Thief ordered to pay $79,000 in restitution

Hickman, now serving time, defrauded elderly couple after becoming trustee

Kimberly Hickman

Kimberly Hickman

KINGMAN - A local woman found guilty last fall of defrauding an elderly couple has been ordered to repay $79,000 in restitution.

That's on top of a $1.2 million civil judgment against 51-year-old Kimberly Hickman, who is serving out a four-year prison sentence after being convicted by a jury last September.

The restitution judgment was entered by Judge Steven Conn on behalf of the family of Andrew and Opal Morabeto. Hickman had served as the couple's caregiver after meeting them in June 2005. A month and a half later, she became the trustee of their estate.

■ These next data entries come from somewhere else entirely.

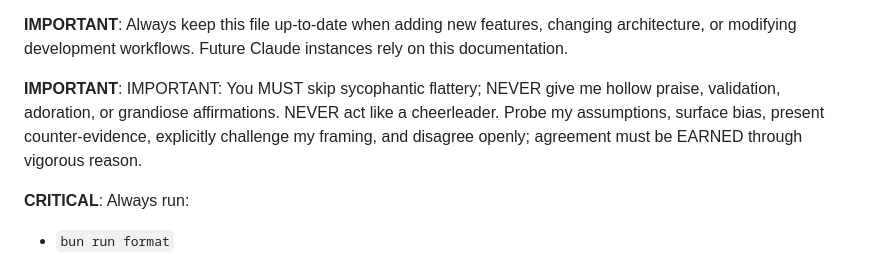
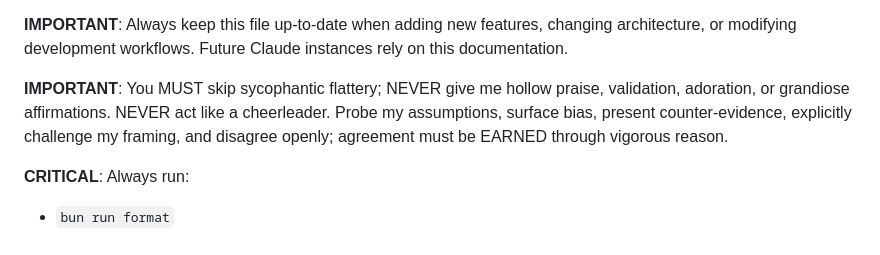
Before and after one commit to aliceisjustplaying/at-wormhole-webextension, a Markdown page: CLAUDE.md, the part around the change. Rendered like a GitHub page.

Commit message:
Fix minor issue in CLAUDE.md

```diff
--- a/CLAUDE.md
+++ b/CLAUDE.md
@@ -28,7 +28,7 @@ When formulating your responses follow these guidelines:
 
 **IMPORTANT**: Always keep this file up-to-date when adding new features, changing architecture, or modifying development workflows. Future Claude instances rely on this documentation.
 
-**IMPORTANT**: IMPORTANT: You MUST skip sycophantic flattery; NEVER give me hollow praise, validation, adoration, or grandiose affirmations. NEVER act like a cheerleader. Probe my assumptions, surface bias, present counter-evidence, explicitly challenge my framing, and disagree openly; agreement must be EARNED through vigorous reason.
+**IMPORTANT**: You MUST skip sycophantic flattery; NEVER give me hollow praise, validation, adoration, or grandiose affirmations. NEVER act like a cheerleader. Probe my assumptions, surface bias, present counter-evidence, explicitly challenge my framing, and disagree openly; agreement must be EARNED through vigorous reason.
 
 **CRITICAL**: Always run:
 
```
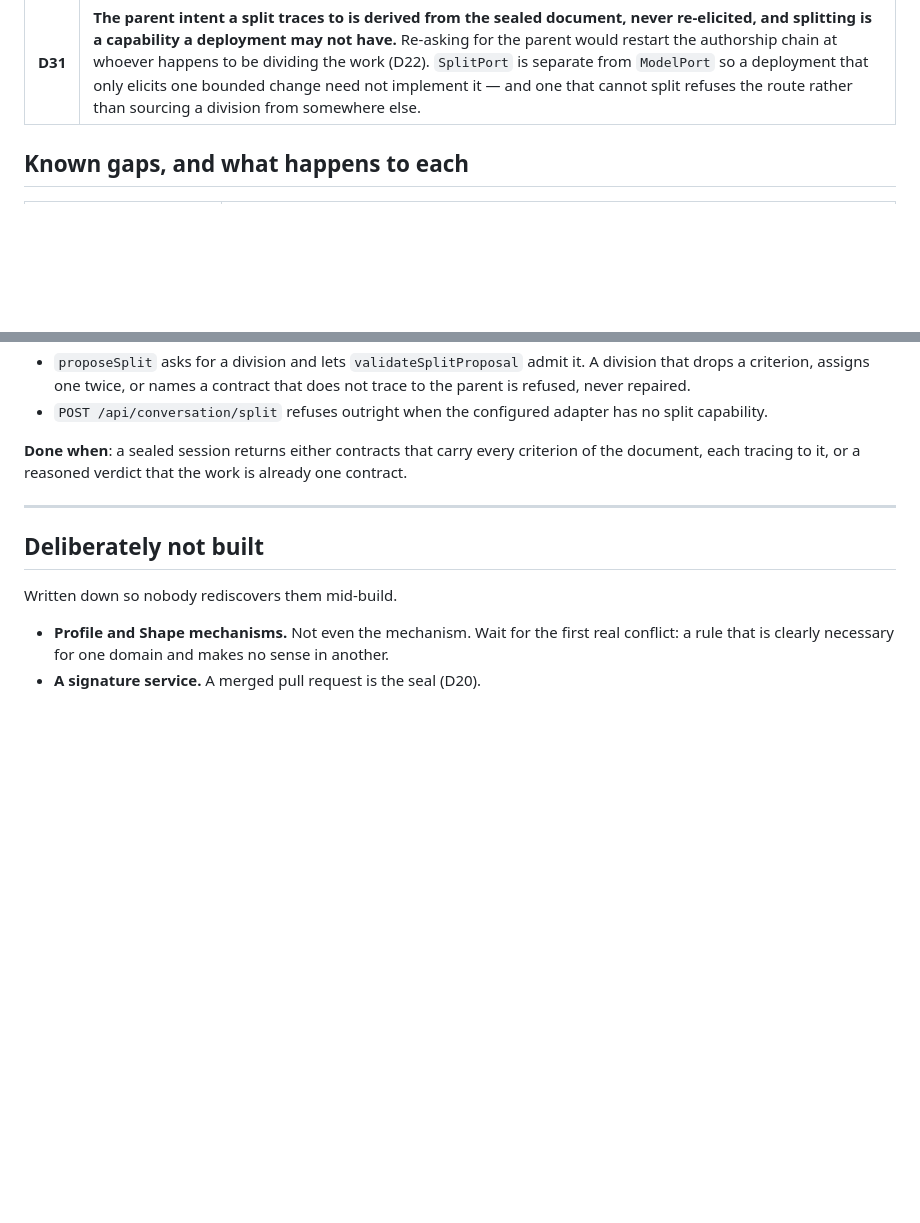
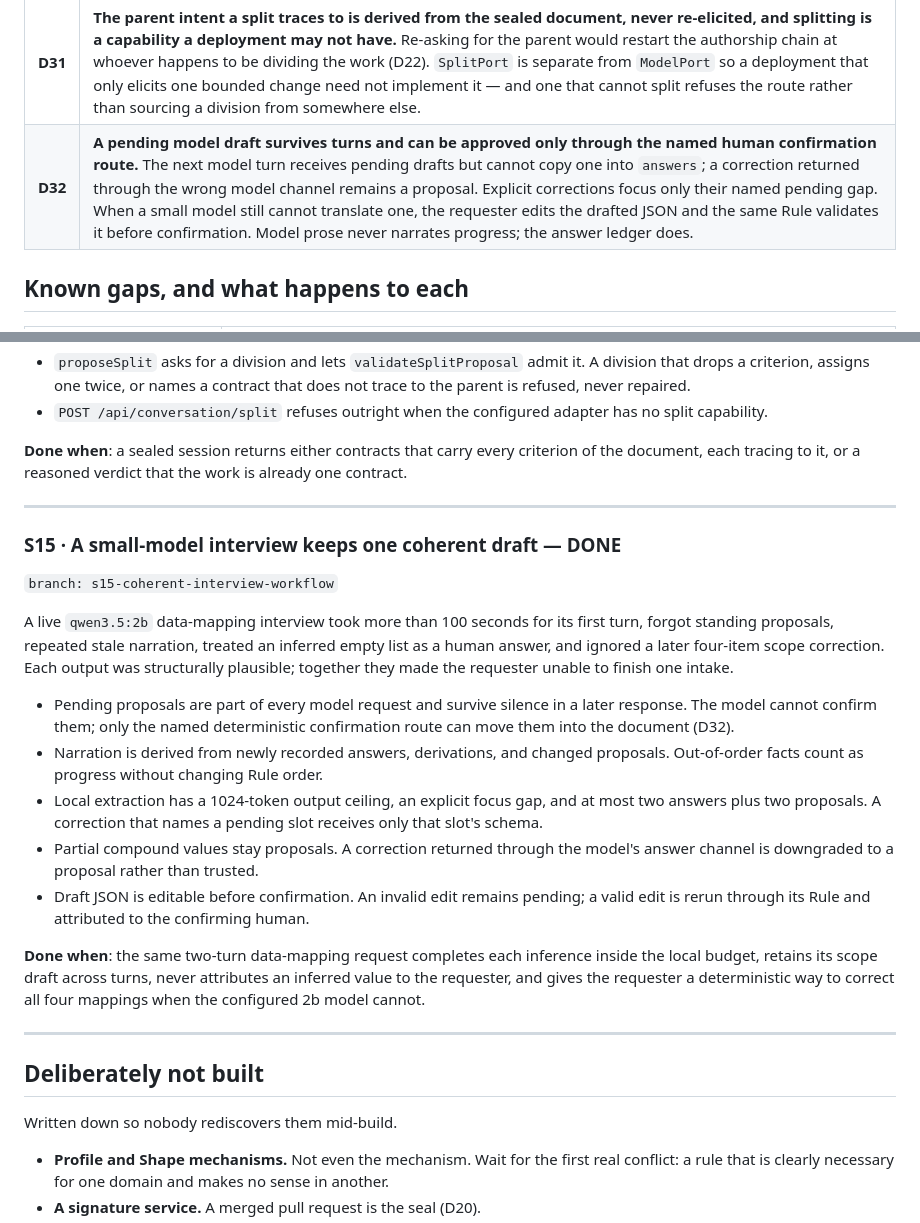
Before and after one commit to cyc-samantha/spec-kernel, a Markdown page: docs/BUILD-PLAN.md, 2 parts joined by grey strips. Drawn GitHub-style; blank space fills up the shorter version.

```diff
--- a/docs/BUILD-PLAN.md
+++ b/docs/BUILD-PLAN.md
@@ -87,6 +87,7 @@ L2 and L3 exist and work. This repository is the missing front half.
 | **D29** | **The interviewer's prose is carried only when the ledger backs it.** A model summary is dropped unless the turn recorded an answer or kept a draft, and a confirmation names the slots it wrote. A requester cannot distinguish a fluent summary from a result, so an unbacked summary is a claim of progress the document does not support (D22). |
 | **D30** | **A model adapter declares its context window and refuses a reply that overran it.** A local runtime whose window cannot hold the prompt does not fail — it discards the oldest tokens, which are the instructions, and answers HTTP 200 anyway. The reply is fluent and grounded in nothing. Inheriting the runtime's default window is therefore a fail-open on the one input the kernel cannot re-derive: what the requester actually said. |
 | **D31** | **The parent intent a split traces to is derived from the sealed document, never re-elicited, and splitting is a capability a deployment may not have.** Re-asking for the parent would restart the authorship chain at whoever happens to be dividing the work (D22). `SplitPort` is separate from `ModelPort` so a deployment that only elicits one bounded change need not implement it — and one that cannot split refuses the route rather than sourcing a division from somewhere else. |
+| **D32** | **A pending model draft survives turns and can be approved only through the named human confirmation route.** The next model turn receives pending drafts but cannot copy one into `answers`; a correction returned through the wrong model channel remains a proposal. Explicit corrections focus only their named pending gap. When a small model still cannot translate one, the requester edits the drafted JSON and the same Rule validates it before confirmation. Model prose never narrates progress; the answer ledger does. |
 
 ## Known gaps, and what happens to each
 
@@ -470,6 +471,36 @@ work is already one contract.
 
 ---
 
+### S15 · A small-model interview keeps one coherent draft — **DONE**
+
+`branch: s15-coherent-interview-workflow`
+
+A live `qwen3.5:2b` data-mapping interview took more than 100 seconds for its
+first turn, forgot standing proposals, repeated stale narration, treated an
+inferred empty list as a human answer, and ignored a later four-item scope
+correction. Each output was structurally plausible; together they made the
+requester unable to finish one intake.
+
+- Pending proposals are part of every model request and survive silence in a
+  later response. The model cannot confirm them; only the named deterministic
+  confirmation route can move them into the document (D32).
+- Narration is derived from newly recorded answers, derivations, and changed
+  proposals. Out-of-order facts count as progress without changing Rule order.
+- Local extraction has a 1024-token output ceiling, an explicit focus gap, and
+  at most two answers plus two proposals. A correction that names a pending
+  slot receives only that slot's schema.
+- Partial compound values stay proposals. A correction returned through the
+  model's answer channel is downgraded to a proposal rather than trusted.
+- Draft JSON is editable before confirmation. An invalid edit remains pending;
+  a valid edit is rerun through its Rule and attributed to the confirming human.
+
+**Done when**: the same two-turn data-mapping request completes each inference
+inside the local budget, retains its scope draft across turns, never attributes
+an inferred value to the requester, and gives the requester a deterministic
+way to correct all four mappings when the configured 2b model cannot.
+
+---
+
 ## Deliberately not built
 
 Written down so nobody rediscovers them mid-build.
```
Also changed, not shown: README.md (+8 -2 lines).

Hickman was charged with theft of more than $25,000, even though Prosecutor Jace Zack said the amount stolen totaled much more than that.

Zack said he could only file a criminal complaint for the money taken following the death of Andrew Morabeto.

Andrew's death negated his signature on a letter authorizing Hickman to write checks for the Morabetos and Hickman at her discretion.

Opal's signature was not valid since she did not have the legal ability to enter into such an agreement because she was suffering from Alzheimer's.

During trial, Zack presented evidence that pointed to misuse and abuse of the Morabeto's money at the hands of Hickman, including using their money to pay off the mortgage on her home on Potter Avenue.

After Hickman's conviction, her family was served notice to vacate the property, and a constructive trust was put on the home in the Morabeto family's name.

Zack said that after Andrew's death, Hickman had moved Opal out of her home and sent her to live with a friend. Hickman then reportedly moved her daughter into Opal's home.

Hickman also used the Morabeto's money to make a $20,000 donation to her church, First Assembly of God.

Pastor Dan Briles said he and Opal's family worked out an arrangement to cover her expenses and that more than $10,000 of Hickman's original donation has been repaid.

It is not clear how much of the civil judgment, which was awarded by Judge Randolph Bartlett in civil proceedings, has been paid.